* Required work:
Your reply should be only the number of lines in the records that contain the word "masks".

___ Information provided

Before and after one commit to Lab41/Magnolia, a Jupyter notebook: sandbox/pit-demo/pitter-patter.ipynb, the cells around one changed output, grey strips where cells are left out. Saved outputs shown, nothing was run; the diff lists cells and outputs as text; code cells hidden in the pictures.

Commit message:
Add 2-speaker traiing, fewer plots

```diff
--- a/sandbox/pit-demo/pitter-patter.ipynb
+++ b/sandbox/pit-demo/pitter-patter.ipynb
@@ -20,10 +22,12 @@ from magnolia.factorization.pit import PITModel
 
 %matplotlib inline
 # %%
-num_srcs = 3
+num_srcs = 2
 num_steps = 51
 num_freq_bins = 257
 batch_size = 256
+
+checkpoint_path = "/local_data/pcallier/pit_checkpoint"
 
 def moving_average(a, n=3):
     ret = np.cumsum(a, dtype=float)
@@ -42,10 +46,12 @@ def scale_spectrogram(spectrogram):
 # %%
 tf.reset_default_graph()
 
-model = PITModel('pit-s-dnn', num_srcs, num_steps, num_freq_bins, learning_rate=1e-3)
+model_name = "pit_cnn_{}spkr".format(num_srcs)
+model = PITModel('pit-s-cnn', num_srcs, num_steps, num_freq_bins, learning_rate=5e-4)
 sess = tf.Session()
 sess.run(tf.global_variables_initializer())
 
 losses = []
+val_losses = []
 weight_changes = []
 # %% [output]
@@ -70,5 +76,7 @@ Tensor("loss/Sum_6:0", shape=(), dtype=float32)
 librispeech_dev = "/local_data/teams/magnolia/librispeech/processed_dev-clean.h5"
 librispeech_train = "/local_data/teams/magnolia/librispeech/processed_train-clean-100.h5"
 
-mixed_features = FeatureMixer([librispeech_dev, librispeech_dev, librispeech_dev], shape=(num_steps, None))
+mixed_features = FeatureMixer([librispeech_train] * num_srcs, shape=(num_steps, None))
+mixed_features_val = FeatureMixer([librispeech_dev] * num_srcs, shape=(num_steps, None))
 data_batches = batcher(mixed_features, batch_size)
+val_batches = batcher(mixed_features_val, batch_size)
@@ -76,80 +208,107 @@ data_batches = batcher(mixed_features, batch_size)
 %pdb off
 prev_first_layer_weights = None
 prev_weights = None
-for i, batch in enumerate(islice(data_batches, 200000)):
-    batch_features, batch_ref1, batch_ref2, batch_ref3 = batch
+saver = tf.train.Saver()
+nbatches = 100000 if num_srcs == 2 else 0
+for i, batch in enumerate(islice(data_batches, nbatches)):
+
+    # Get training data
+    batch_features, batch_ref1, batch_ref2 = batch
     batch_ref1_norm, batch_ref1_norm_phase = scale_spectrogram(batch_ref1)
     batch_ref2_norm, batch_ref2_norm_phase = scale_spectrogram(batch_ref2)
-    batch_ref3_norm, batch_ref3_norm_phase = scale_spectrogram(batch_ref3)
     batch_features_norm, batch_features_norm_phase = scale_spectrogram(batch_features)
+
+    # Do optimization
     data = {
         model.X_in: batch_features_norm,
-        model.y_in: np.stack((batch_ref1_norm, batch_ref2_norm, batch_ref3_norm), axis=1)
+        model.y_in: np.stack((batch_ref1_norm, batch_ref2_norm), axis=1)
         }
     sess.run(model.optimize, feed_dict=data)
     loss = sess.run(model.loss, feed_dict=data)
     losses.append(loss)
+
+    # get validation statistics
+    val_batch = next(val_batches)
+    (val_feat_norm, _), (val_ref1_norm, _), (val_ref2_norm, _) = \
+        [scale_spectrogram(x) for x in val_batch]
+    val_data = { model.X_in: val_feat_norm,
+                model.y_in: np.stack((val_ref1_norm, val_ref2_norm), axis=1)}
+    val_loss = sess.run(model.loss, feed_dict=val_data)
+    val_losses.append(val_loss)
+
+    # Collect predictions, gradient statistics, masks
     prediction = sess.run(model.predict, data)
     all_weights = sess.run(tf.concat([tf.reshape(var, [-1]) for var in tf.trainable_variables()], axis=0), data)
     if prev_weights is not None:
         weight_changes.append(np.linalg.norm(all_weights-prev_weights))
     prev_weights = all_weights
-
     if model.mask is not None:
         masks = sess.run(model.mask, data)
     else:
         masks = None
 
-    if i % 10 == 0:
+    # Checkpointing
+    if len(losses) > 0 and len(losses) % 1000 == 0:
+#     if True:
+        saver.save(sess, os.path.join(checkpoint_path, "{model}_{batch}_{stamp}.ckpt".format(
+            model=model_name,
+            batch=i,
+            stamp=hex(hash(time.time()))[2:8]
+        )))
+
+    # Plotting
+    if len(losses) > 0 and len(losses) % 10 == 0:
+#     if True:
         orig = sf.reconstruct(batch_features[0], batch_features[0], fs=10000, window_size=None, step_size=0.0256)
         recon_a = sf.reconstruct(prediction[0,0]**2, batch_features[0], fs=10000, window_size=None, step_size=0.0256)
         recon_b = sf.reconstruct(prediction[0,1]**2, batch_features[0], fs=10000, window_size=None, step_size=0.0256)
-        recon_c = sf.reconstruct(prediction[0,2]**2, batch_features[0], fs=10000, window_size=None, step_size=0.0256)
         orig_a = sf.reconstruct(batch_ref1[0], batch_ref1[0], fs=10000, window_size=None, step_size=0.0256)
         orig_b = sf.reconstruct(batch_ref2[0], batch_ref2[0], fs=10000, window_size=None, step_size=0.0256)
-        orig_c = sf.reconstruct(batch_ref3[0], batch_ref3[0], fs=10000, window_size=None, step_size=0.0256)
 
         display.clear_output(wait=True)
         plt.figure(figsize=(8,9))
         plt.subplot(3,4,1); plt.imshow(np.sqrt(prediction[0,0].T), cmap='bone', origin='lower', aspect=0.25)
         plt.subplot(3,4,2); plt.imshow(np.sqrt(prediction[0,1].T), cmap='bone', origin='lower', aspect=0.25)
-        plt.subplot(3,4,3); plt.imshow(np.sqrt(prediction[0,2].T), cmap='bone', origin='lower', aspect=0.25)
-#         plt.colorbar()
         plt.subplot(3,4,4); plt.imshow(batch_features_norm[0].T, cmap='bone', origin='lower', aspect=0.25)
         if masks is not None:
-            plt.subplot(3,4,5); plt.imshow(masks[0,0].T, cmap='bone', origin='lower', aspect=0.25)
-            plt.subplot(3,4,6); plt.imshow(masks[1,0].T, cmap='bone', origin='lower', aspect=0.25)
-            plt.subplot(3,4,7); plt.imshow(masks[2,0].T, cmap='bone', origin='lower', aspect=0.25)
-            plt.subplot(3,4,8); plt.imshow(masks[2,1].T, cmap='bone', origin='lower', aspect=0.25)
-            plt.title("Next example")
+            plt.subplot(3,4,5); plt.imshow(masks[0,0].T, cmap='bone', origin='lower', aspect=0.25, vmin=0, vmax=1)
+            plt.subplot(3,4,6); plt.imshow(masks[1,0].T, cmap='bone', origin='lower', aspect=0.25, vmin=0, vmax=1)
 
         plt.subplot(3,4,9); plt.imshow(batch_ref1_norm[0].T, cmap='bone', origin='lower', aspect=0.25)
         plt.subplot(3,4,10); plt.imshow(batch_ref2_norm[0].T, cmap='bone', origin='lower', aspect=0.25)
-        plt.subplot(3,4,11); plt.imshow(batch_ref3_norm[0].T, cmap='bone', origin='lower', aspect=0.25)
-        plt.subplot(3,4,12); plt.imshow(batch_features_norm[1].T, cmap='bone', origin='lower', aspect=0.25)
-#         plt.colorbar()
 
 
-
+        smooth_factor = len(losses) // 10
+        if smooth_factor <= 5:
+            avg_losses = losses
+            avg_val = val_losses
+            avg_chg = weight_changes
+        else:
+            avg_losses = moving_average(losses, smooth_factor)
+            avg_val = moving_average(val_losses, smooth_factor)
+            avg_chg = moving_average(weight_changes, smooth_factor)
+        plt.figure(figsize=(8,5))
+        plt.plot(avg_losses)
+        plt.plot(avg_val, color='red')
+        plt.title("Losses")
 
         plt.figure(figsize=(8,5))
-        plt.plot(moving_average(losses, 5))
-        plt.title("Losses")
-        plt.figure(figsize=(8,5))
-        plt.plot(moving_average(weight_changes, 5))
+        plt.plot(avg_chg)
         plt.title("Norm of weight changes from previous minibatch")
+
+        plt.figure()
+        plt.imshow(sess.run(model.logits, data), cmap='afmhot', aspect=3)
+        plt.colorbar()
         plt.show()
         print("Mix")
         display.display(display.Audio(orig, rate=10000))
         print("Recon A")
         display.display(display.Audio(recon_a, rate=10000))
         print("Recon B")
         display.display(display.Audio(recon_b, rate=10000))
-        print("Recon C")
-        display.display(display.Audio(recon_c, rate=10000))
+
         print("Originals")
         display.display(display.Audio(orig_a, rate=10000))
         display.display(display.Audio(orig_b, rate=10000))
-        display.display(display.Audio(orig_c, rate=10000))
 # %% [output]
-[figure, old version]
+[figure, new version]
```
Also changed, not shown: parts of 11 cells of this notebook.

______

* Exercise output:
10